Photo: Alberto E. Rodriguez (Getty Images)

Suggesting that Elon Musk’s dedicated, juvenile, and frankly depressing attempt to turn himself into a real-life Tony Stark figure has now reached the “burnt-out Civil War era” of Robert Downey Jr.’s celebrated character arc, the New York Times ran an interview late tonight with the online celebrity/car company mogul, painting a portrait of a dude whose life and public image have now spiraled so out of control, he can’t even make a simple fucking weed joke without people yelling at him all the gosh dang time.

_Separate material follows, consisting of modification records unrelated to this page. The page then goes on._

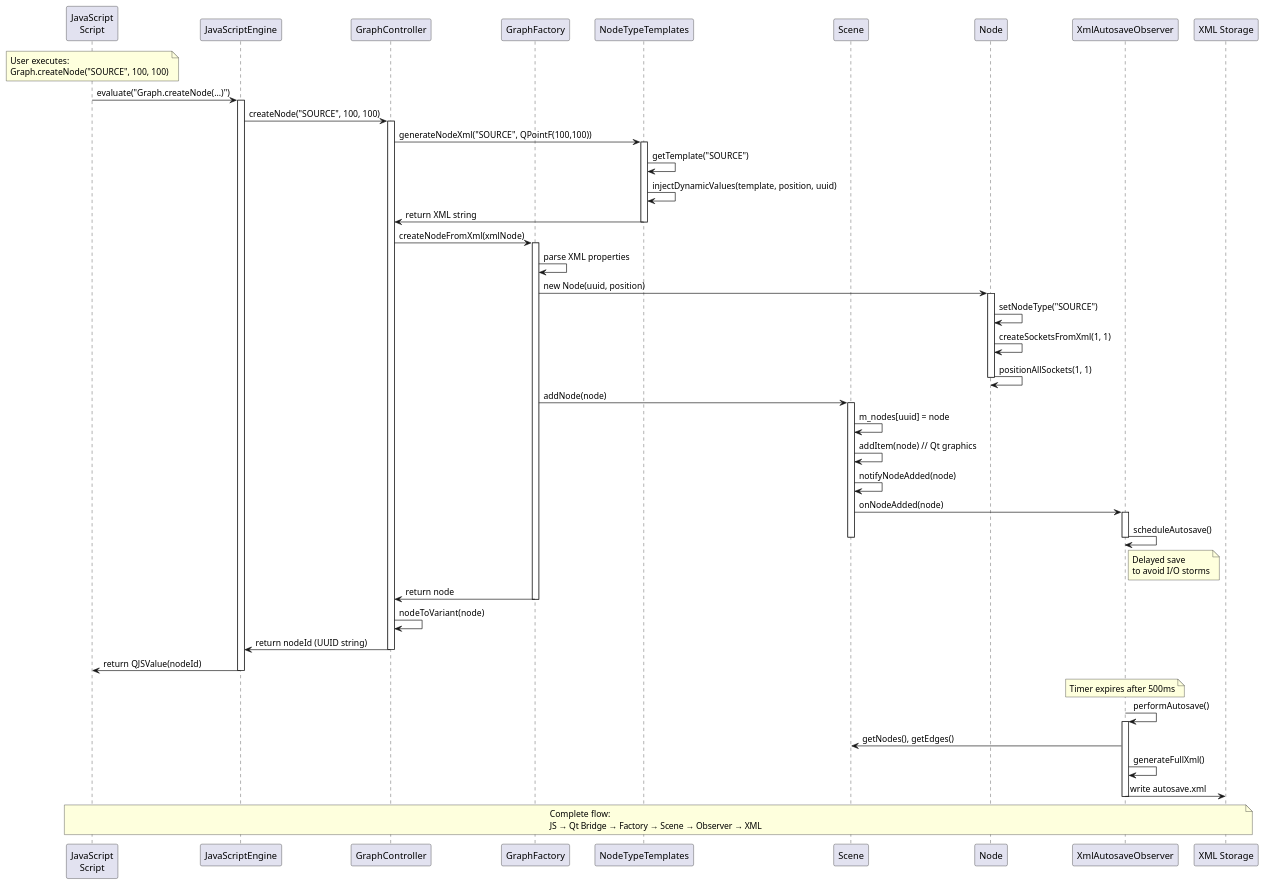
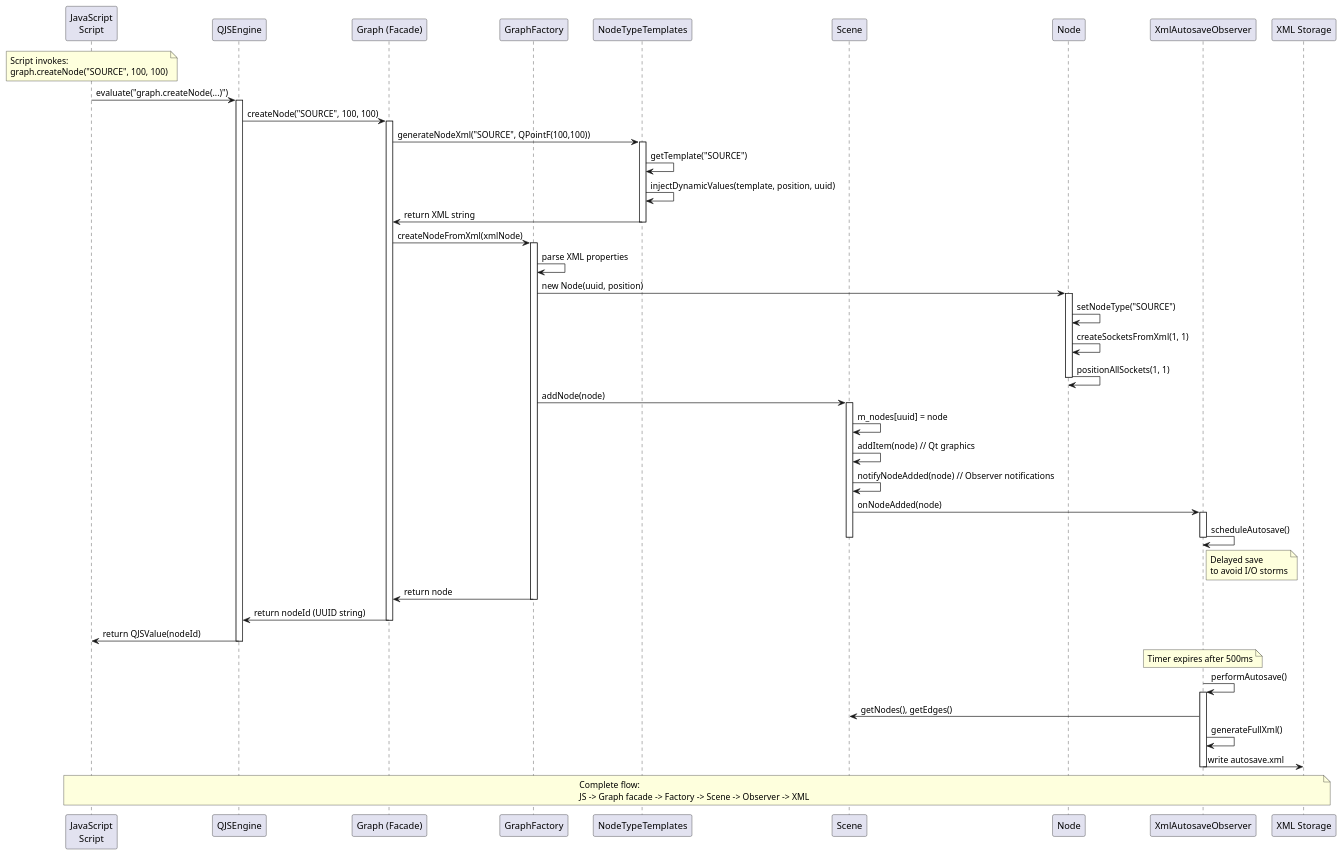
The third of 3 diagrams in architecture.md (black13/cmake-qt5-socket-connector-small), drawn with PlantUML before and after one commit. The commit also changed other lines of this file and 12 other files, not shown here.

First line of the commit message:
feat: add JavaScript CLI execution via --script option

````diff
--- a/architecture.md
+++ b/architecture.md
@@ -535,75 +530,74 @@
 ```plantuml
 @startuml NodeCreationSequence
 
 participant "JavaScript\nScript" as JS
-participant "JavaScriptEngine" as JSEngine
-participant "GraphController" as GC
+participant "QJSEngine" as Engine
+participant "Graph (Facade)" as GraphFacade
 participant "GraphFactory" as GF
 participant "NodeTypeTemplates" as NTT
 participant "Scene" as S
 participant "Node" as N
 participant "XmlAutosaveObserver" as XAO
 participant "XML Storage" as XML
 
-note over JS : User executes:\nGraph.createNode("SOURCE", 100, 100)
+note over JS : Script invokes:\ngraph.createNode("SOURCE", 100, 100)
 
-JS -> JSEngine : evaluate("Graph.createNode(...)")
-activate JSEngine
+JS -> Engine : evaluate("graph.createNode(...)")
+activate Engine
 
-JSEngine -> GC : createNode("SOURCE", 100, 100)
-activate GC
+Engine -> GraphFacade : createNode("SOURCE", 100, 100)
+activate GraphFacade
 
-GC -> NTT : generateNodeXml("SOURCE", QPointF(100,100))
+GraphFacade -> NTT : generateNodeXml("SOURCE", QPointF(100,100))
 activate NTT
 NTT -> NTT : getTemplate("SOURCE")
 NTT -> NTT : injectDynamicValues(template, position, uuid)
-NTT -> GC : return XML string
+NTT -> GraphFacade : return XML string
 deactivate NTT
 
-GC -> GF : createNodeFromXml(xmlNode)
+GraphFacade -> GF : createNodeFromXml(xmlNode)
 activate GF
 
 GF -> GF : parse XML properties
 GF -> N : new Node(uuid, position)
 activate N
 N -> N : setNodeType("SOURCE")
 N -> N : createSocketsFromXml(1, 1)
 N -> N : positionAllSockets(1, 1)
 deactivate N
 
 GF -> S : addNode(node)
 activate S
 S -> S : m_nodes[uuid] = node
 S -> S : addItem(node) // Qt graphics
-S -> S : notifyNodeAdded(node)
+S -> S : notifyNodeAdded(node) // Observer notifications
 
 S -> XAO : onNodeAdded(node)
 activate XAO
 XAO -> XAO : scheduleAutosave()
 note right XAO : Delayed save\nto avoid I/O storms
 deactivate XAO
 
 deactivate S
 
-GF -> GC : return node
+GF -> GraphFacade : return node
 deactivate GF
 
-GC -> GC : nodeToVariant(node)
-GC -> JSEngine : return nodeId (UUID string)
-deactivate GC
+GraphFacade -> Engine : return nodeId (UUID string)
+deactivate GraphFacade
 
-JSEngine -> JS : return QJSValue(nodeId)
-deactivate JSEngine
+Engine -> JS : return QJSValue(nodeId)
+deactivate Engine
 
 note over XAO : Timer expires after 500ms
 XAO -> XAO : performAutosave()
 activate XAO
 XAO -> S : getNodes(), getEdges()
 XAO -> XAO : generateFullXml()
 XAO -> XML : write autosave.xml
 deactivate XAO
 
-note over JS, XML : Complete flow:\nJS → Qt Bridge → Factory → Scene → Observer → XML
+note over JS, XML : Complete flow:\nJS -> Graph facade -> Factory -> Scene -> Observer -> XML
 
 @enduml
 ```
````
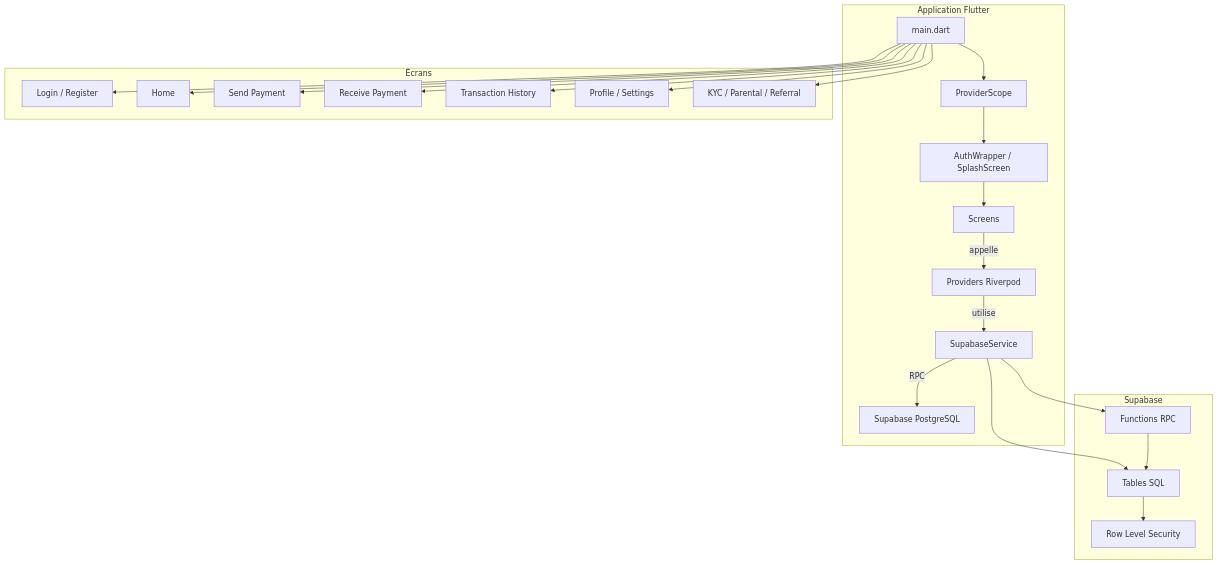
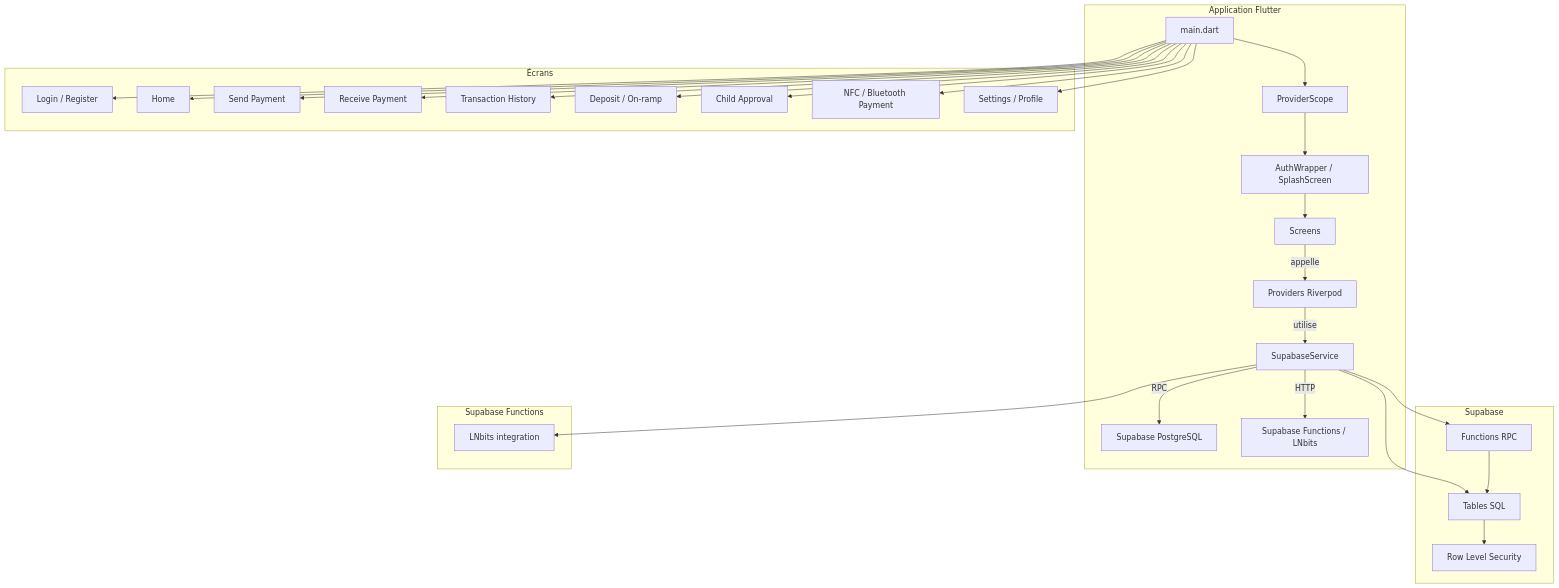
Before and after one commit to Userja3k/Crypto-Pay: the diagram in ARCHITECTURE.md, drawn with Mermaid. The commit also changed other lines of this file and 14 other files, not shown here.

````diff
--- a/ARCHITECTURE.md
+++ b/ARCHITECTURE.md
@@ -17,40 +17,50 @@
 ```mermaid
 flowchart TD
   subgraph AppMobile [Application Flutter]
     A[main.dart] --> B[ProviderScope]
     B --> C[AuthWrapper / SplashScreen]
     C --> D[Screens]
     D -->|appelle| E[Providers Riverpod]
     E -->|utilise| F[SupabaseService]
     F -->|RPC| G[Supabase PostgreSQL]
+    F -->|HTTP| H[Supabase Functions / LNbits]
   end
 
   subgraph UI [Écrans]
     D1[Login / Register]
     D2[Home]
     D3[Send Payment]
     D4[Receive Payment]
     D5[Transaction History]
-    D6[Profile / Settings]
-    D7[KYC / Parental / Referral]
+    D6[Deposit / On-ramp]
+    D7[Child Approval]
+    D8[NFC / Bluetooth Payment]
+    D9[Settings / Profile]
   end
 
   subgraph Backend [Supabase]
     G1[Tables SQL]
     G2[Functions RPC]
     G3[Row Level Security]
+  end
+
+  subgraph Serverless [Supabase Functions]
+    H1[LNbits integration]
   end
 
   A --> D1
   A --> D2
   A --> D3
   A --> D4
   A --> D5
   A --> D6
   A --> D7
+  A --> D8
+  A --> D9
 
   F --> G1
   F --> G2
+  F --> H1
   G2 --> G1
   G1 --> G3
 ```
````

You might remember this one: A little more than a week ago, Musk announced that he might be taking Tesla private, at a very deliberately picked price of $420 a share. (Musk: “It seemed like better karma at $420 than at $419. But I was not on weed, to be clear. Weed is not helpful for productivity. There’s a reason for the word ‘stoned.’ You just sit there like a stone on weed.”) That not-actually-about-weed-apparently decision didn’t go over super-well with Tesla’s board (or the SEC, which immediately began asking questions, because companies don’t usually announce market-affecting news in the middle of the day while tweeting from their car). That latter investigation is reportedly ongoing, and the pressure has apparently begun rising for Musk for months.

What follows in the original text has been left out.